Below is a set of records; reproduce them exactly without their pictures.

(Modification records)
····················
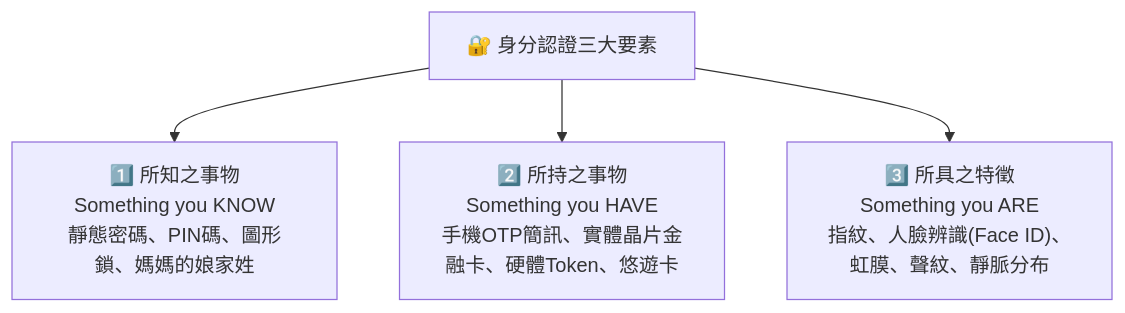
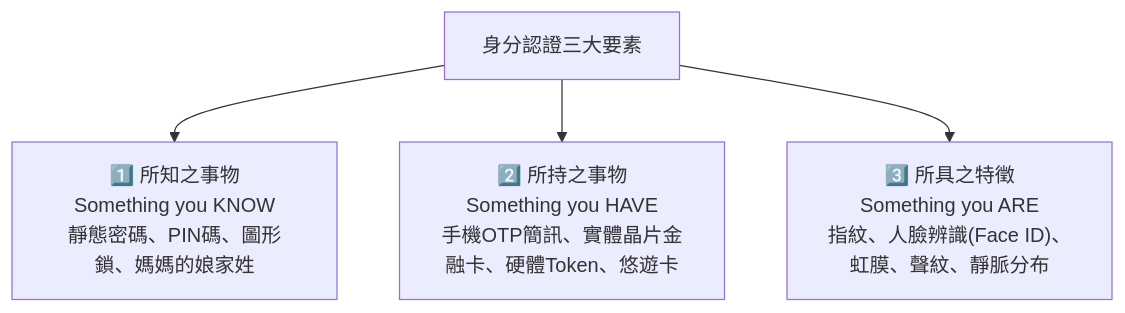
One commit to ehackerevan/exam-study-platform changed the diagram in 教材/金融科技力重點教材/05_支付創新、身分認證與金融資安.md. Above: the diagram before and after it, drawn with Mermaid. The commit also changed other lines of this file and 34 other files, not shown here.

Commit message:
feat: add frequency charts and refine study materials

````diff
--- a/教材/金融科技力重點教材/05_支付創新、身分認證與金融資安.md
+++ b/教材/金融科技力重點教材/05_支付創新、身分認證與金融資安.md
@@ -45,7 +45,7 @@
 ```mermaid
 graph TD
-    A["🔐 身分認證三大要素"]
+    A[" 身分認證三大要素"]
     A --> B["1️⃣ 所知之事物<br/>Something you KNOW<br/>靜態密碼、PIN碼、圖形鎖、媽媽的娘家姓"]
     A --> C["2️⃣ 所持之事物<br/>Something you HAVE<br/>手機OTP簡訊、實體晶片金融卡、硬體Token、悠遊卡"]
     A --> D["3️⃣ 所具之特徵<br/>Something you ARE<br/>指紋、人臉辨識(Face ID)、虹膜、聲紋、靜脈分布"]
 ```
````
····················
SOLUTION BELOW:
One commit to ehackerevan/exam-study-platform changed the diagram in 教材/金融科技力重點教材/05_支付創新、身分認證與金融資安.md. Above: the diagram before and after it, drawn with Mermaid. The commit also changed other lines of this file and 34 other files, not shown here.

Commit message:
feat: add frequency charts and refine study materials

````diff
--- a/教材/金融科技力重點教材/05_支付創新、身分認證與金融資安.md
+++ b/教材/金融科技力重點教材/05_支付創新、身分認證與金融資安.md
@@ -45,7 +45,7 @@
 ```mermaid
 graph TD
-    A["🔐 身分認證三大要素"]
+    A[" 身分認證三大要素"]
     A --> B["1️⃣ 所知之事物<br/>Something you KNOW<br/>靜態密碼、PIN碼、圖形鎖、媽媽的娘家姓"]
     A --> C["2️⃣ 所持之事物<br/>Something you HAVE<br/>手機OTP簡訊、實體晶片金融卡、硬體Token、悠遊卡"]
     A --> D["3️⃣ 所具之特徵<br/>Something you ARE<br/>指紋、人臉辨識(Face ID)、虹膜、聲紋、靜脈分布"]
 ```
````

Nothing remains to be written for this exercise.